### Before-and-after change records
▬▬▬▬▬▬▬▬▬▬
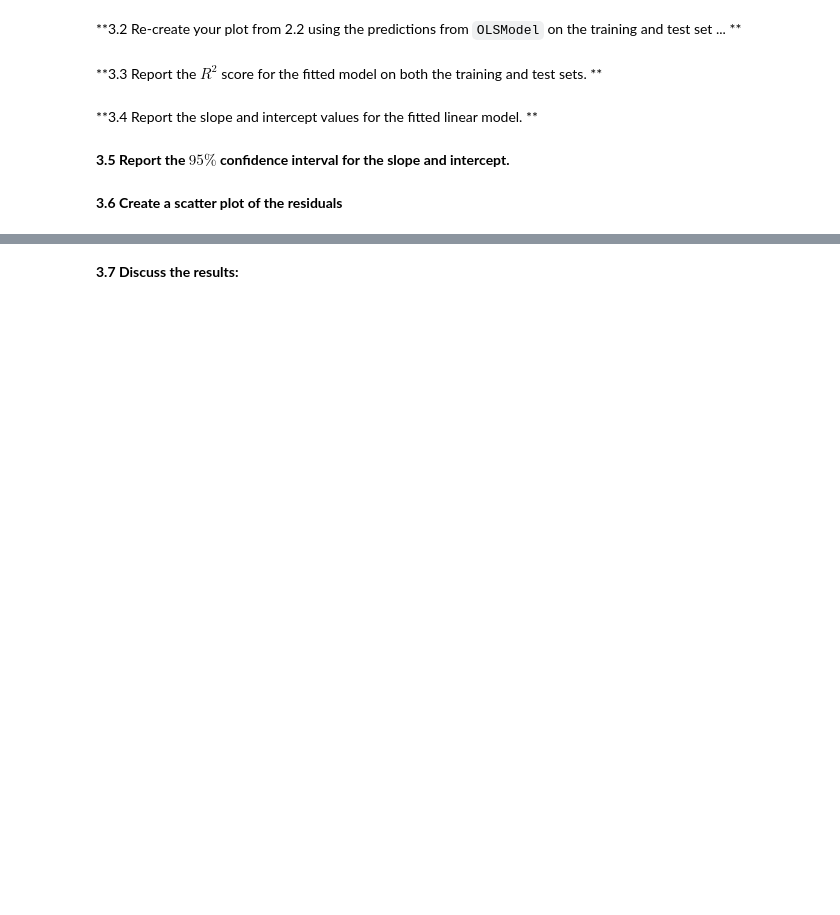
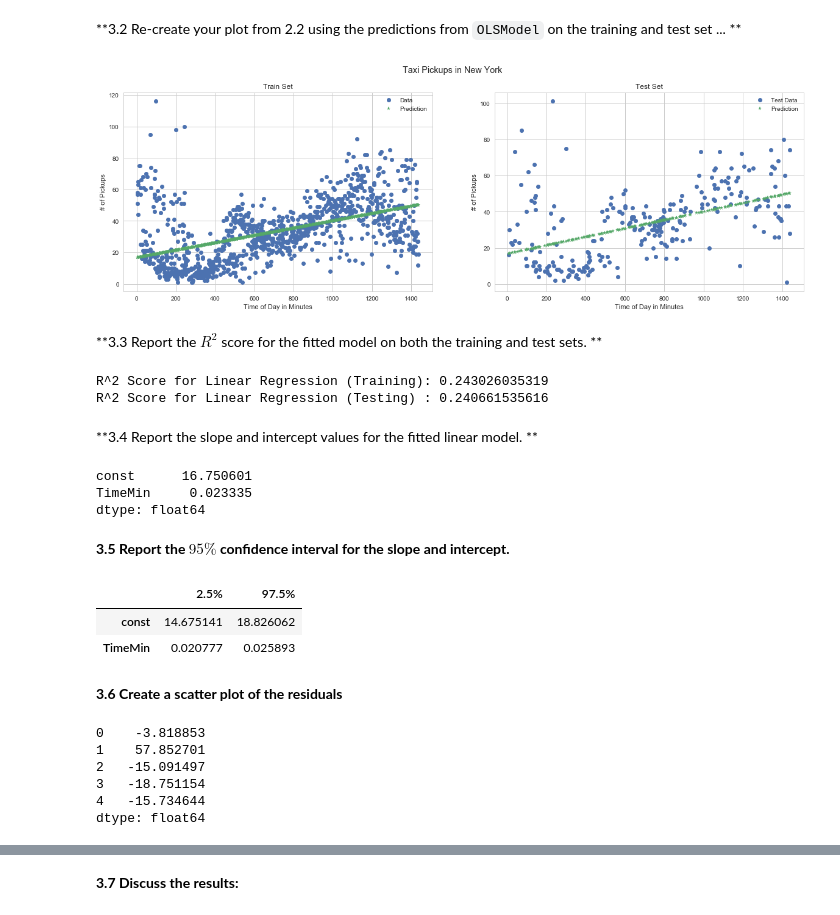
Before and after one commit to avrielepps/CS109AHW, a Jupyter notebook: cs109a_hw2_109/cs109a_hw2_109-Copy1.ipynb, the cells around one changed output, grey strips where cells are left out. Cells and saved outputs as stored; diff of their text form; code cells hidden in the pictures; blank space fills up the shorter version.

```diff
--- a/cs109a_hw2_109/cs109a_hw2_109-Copy1.ipynb
+++ b/cs109a_hw2_109/cs109a_hw2_109-Copy1.ipynb
@@ -398,0 +397,15 @@ We next consider simple linear regression, which we know from lecture is a param
+# %%
+#Add constant
+x_ca = sm.add_constant(data['TimeMin'])
+x_train_ca = sm.add_constant(x_train)
+x_test_ca = sm.add_constant(x_test)
+
+#predict y
+predicted_y = results.predict(x_ca)
+predicted_y_train = results.predict(x_train_ca)
+predicted_y_test = results.predict(x_test_ca)
+
+#We must first create the linear regression object from stats model
+OLSmodel = sm.OLS(y_train, x_train_ca)
+results = model.fit()
+display(results.summary())
@@ -407,2 +432,21 @@ We next consider simple linear regression, which we know from lecture is a param
+# %%
+fig, axes = plt.subplots(nrows=1, ncols=2, figsize=(20,6))
+axes[0].plot(train_data['TimeMin'], train_data['PickupCount'],'o', label = 'Data' )
+axes[0].plot(train_data['TimeMin'], predicted_y_train, '*', label = 'Prediction')
+axes[0].set_xlabel('Time of Day in Minutes')
+axes[0].set_ylabel('# of Pickups')
+axes[0].set_title("Train Set")
+axes[0].legend()
+
+axes[1].plot(test_data['TimeMin'], test_data['PickupCount'], 'o', label = 'Test Data' )
+axes[1].plot(test_data['TimeMin'], predicted_y_test, '*', label = 'Prediction')
+axes[1].set_xlabel('Time of Day in Minutes')
+axes[1].set_ylabel('# of Pickups')
+axes[1].set_title("Test Set")
+axes[1].legend()
+
+fig.suptitle("Taxi Pickups in New York");
+# %% [output]
+[figure, added]
 # %% [markdown]
 **3.3 Report the $R^2$ score for the fitted model on both the training and test sets. **
@@ -411,2 +453,8 @@ We next consider simple linear regression, which we know from lecture is a param
+# %%
+print("R^2 Score for Linear Regression (Training):", (results.rsquared))
+print("R^2 Score for Linear Regression (Testing) :", (r2_score(test_data['PickupCount'], predicted_y_test)))
+# %% [output]
+R^2 Score for Linear Regression (Training): 0.243026035319
+R^2 Score for Linear Regression (Testing) : 0.240661535616
 # %% [markdown]
 **3.4 Report the slope and intercept values for the fitted linear model.  **
@@ -418,2 +461,9 @@ We next consider simple linear regression, which we know from lecture is a param
+# %%
+results = model.fit()
+print(results.params)
+# %% [output]
+const      16.750601
+TimeMin     0.023335
+dtype: float64
 # %% [markdown]
 **3.5 Report the $95\%$ confidence interval for the slope and intercept.**
@@ -422,2 +470,11 @@ We next consider simple linear regression, which we know from lecture is a param
+# %%
+thresh = 0.05
+intervals = results.conf_int(alpha=thresh)
+intervals = intervals.rename(index=str, columns={0:str(thresh/2*100)+"%",1:str((1-thresh/2)*100)+"%"})
+display(intervals)
+# %% [output]
+|  | 2.5% | 97.5% |
+| const | 14.675141 | 18.826062 |
+| TimeMin | 0.020777 | 0.025893 |
 # %% [markdown]
 **3.6 Create a scatter plot of the residuals**
@@ -427,0 +481,10 @@ We next consider simple linear regression, which we know from lecture is a param
+# %%
+residual = data['PickupCount']-predicted_y
+display(residual.head())
+# %% [output]
+0    -3.818853
+1    57.852701
+2   -15.091497
+3   -18.751154
+4   -15.734644
+dtype: float64
```
Also changed, not shown: parts of 15 cells of this notebook, 1 other file.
▬▬▬▬▬▬▬▬▬▬
### Task to complete
Only the text of the records belongs in the answer; reproduce it verbatim, with no pictures.

### Exercise solution
Before and after one commit to avrielepps/CS109AHW, a Jupyter notebook: cs109a_hw2_109/cs109a_hw2_109-Copy1.ipynb, the cells around one changed output, grey strips where cells are left out. Cells and saved outputs as stored; diff of their text form; code cells hidden in the pictures; blank space fills up the shorter version.

```diff
--- a/cs109a_hw2_109/cs109a_hw2_109-Copy1.ipynb
+++ b/cs109a_hw2_109/cs109a_hw2_109-Copy1.ipynb
@@ -398,0 +397,15 @@ We next consider simple linear regression, which we know from lecture is a param
+# %%
+#Add constant
+x_ca = sm.add_constant(data['TimeMin'])
+x_train_ca = sm.add_constant(x_train)
+x_test_ca = sm.add_constant(x_test)
+
+#predict y
+predicted_y = results.predict(x_ca)
+predicted_y_train = results.predict(x_train_ca)
+predicted_y_test = results.predict(x_test_ca)
+
+#We must first create the linear regression object from stats model
+OLSmodel = sm.OLS(y_train, x_train_ca)
+results = model.fit()
+display(results.summary())
@@ -407,2 +432,21 @@ We next consider simple linear regression, which we know from lecture is a param
+# %%
+fig, axes = plt.subplots(nrows=1, ncols=2, figsize=(20,6))
+axes[0].plot(train_data['TimeMin'], train_data['PickupCount'],'o', label = 'Data' )
+axes[0].plot(train_data['TimeMin'], predicted_y_train, '*', label = 'Prediction')
+axes[0].set_xlabel('Time of Day in Minutes')
+axes[0].set_ylabel('# of Pickups')
+axes[0].set_title("Train Set")
+axes[0].legend()
+
+axes[1].plot(test_data['TimeMin'], test_data['PickupCount'], 'o', label = 'Test Data' )
+axes[1].plot(test_data['TimeMin'], predicted_y_test, '*', label = 'Prediction')
+axes[1].set_xlabel('Time of Day in Minutes')
+axes[1].set_ylabel('# of Pickups')
+axes[1].set_title("Test Set")
+axes[1].legend()
+
+fig.suptitle("Taxi Pickups in New York");
+# %% [output]
+[figure, added]
 # %% [markdown]
 **3.3 Report the $R^2$ score for the fitted model on both the training and test sets. **
@@ -411,2 +453,8 @@ We next consider simple linear regression, which we know from lecture is a param
+# %%
+print("R^2 Score for Linear Regression (Training):", (results.rsquared))
+print("R^2 Score for Linear Regression (Testing) :", (r2_score(test_data['PickupCount'], predicted_y_test)))
+# %% [output]
+R^2 Score for Linear Regression (Training): 0.243026035319
+R^2 Score for Linear Regression (Testing) : 0.240661535616
 # %% [markdown]
 **3.4 Report the slope and intercept values for the fitted linear model.  **
@@ -418,2 +461,9 @@ We next consider simple linear regression, which we know from lecture is a param
+# %%
+results = model.fit()
+print(results.params)
+# %% [output]
+const      16.750601
+TimeMin     0.023335
+dtype: float64
 # %% [markdown]
 **3.5 Report the $95\%$ confidence interval for the slope and intercept.**
@@ -422,2 +470,11 @@ We next consider simple linear regression, which we know from lecture is a param
+# %%
+thresh = 0.05
+intervals = results.conf_int(alpha=thresh)
+intervals = intervals.rename(index=str, columns={0:str(thresh/2*100)+"%",1:str((1-thresh/2)*100)+"%"})
+display(intervals)
+# %% [output]
+|  | 2.5% | 97.5% |
+| const | 14.675141 | 18.826062 |
+| TimeMin | 0.020777 | 0.025893 |
 # %% [markdown]
 **3.6 Create a scatter plot of the residuals**
@@ -427,0 +481,10 @@ We next consider simple linear regression, which we know from lecture is a param
+# %%
+residual = data['PickupCount']-predicted_y
+display(residual.head())
+# %% [output]
+0    -3.818853
+1    57.852701
+2   -15.091497
+3   -18.751154
+4   -15.734644
+dtype: float64
```
Also changed, not shown: parts of 15 cells of this notebook, 1 other file.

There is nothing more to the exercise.